[[ Provided records open ]]

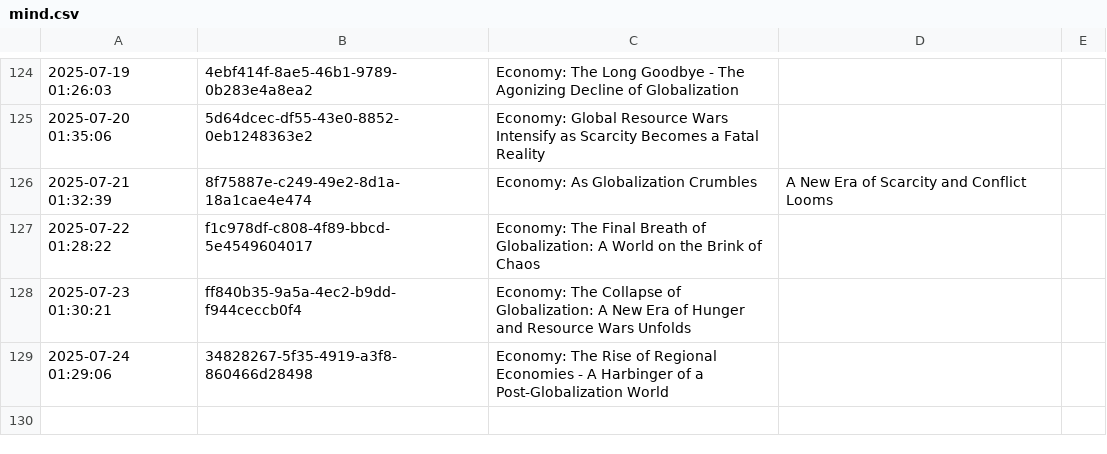
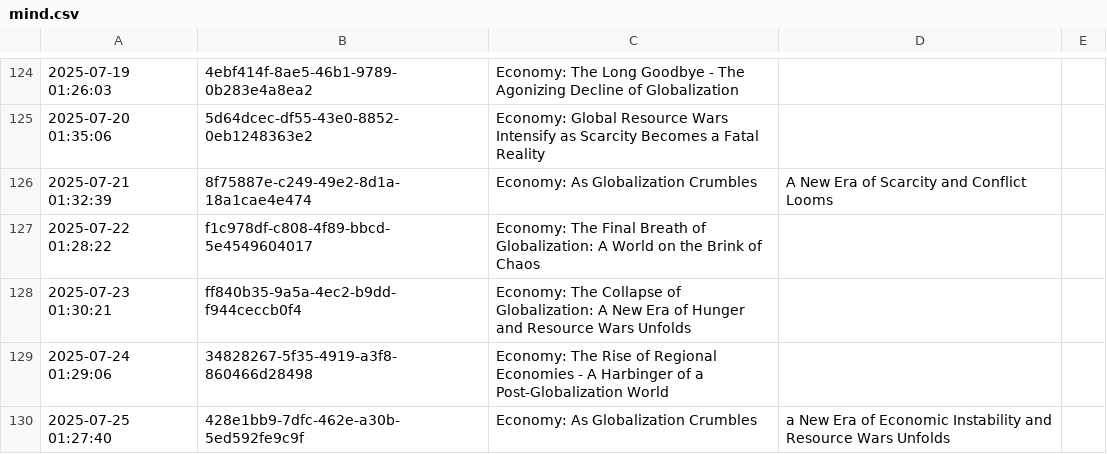
Before and after one commit to cryptoroom203/AI-insight, a CSV file: mind/mind.csv, drawn as a sheet; only a part is shown, gaps mark what is left out; the diff names each change by its address in the sheet, - before the commit and + after, or states it on an @@ line.

```diff
--- a/mind/mind.csv
+++ b/mind/mind.csv
+row 130: 2025-07-25 01:27:40 | 428e1bb9-7dfc-462e-a30b-5ed592fe9c9f | Economy: As Globalization Crumbles | a New Era of Economic Instability and Resource Wars Unfolds
```
Also changed, not shown: 1 other file.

[[ Provided records closed ]]

Work instruction: Reproduce the whole listing word for word, setting aside any pictures.

Answer for the task:
Before and after one commit to cryptoroom203/AI-insight, a CSV file: mind/mind.csv, drawn as a sheet; only a part is shown, gaps mark what is left out; the diff names each change by its address in the sheet, - before the commit and + after, or states it on an @@ line.

```diff
--- a/mind/mind.csv
+++ b/mind/mind.csv
+row 130: 2025-07-25 01:27:40 | 428e1bb9-7dfc-462e-a30b-5ed592fe9c9f | Economy: As Globalization Crumbles | a New Era of Economic Instability and Resource Wars Unfolds
```
Also changed, not shown: 1 other file.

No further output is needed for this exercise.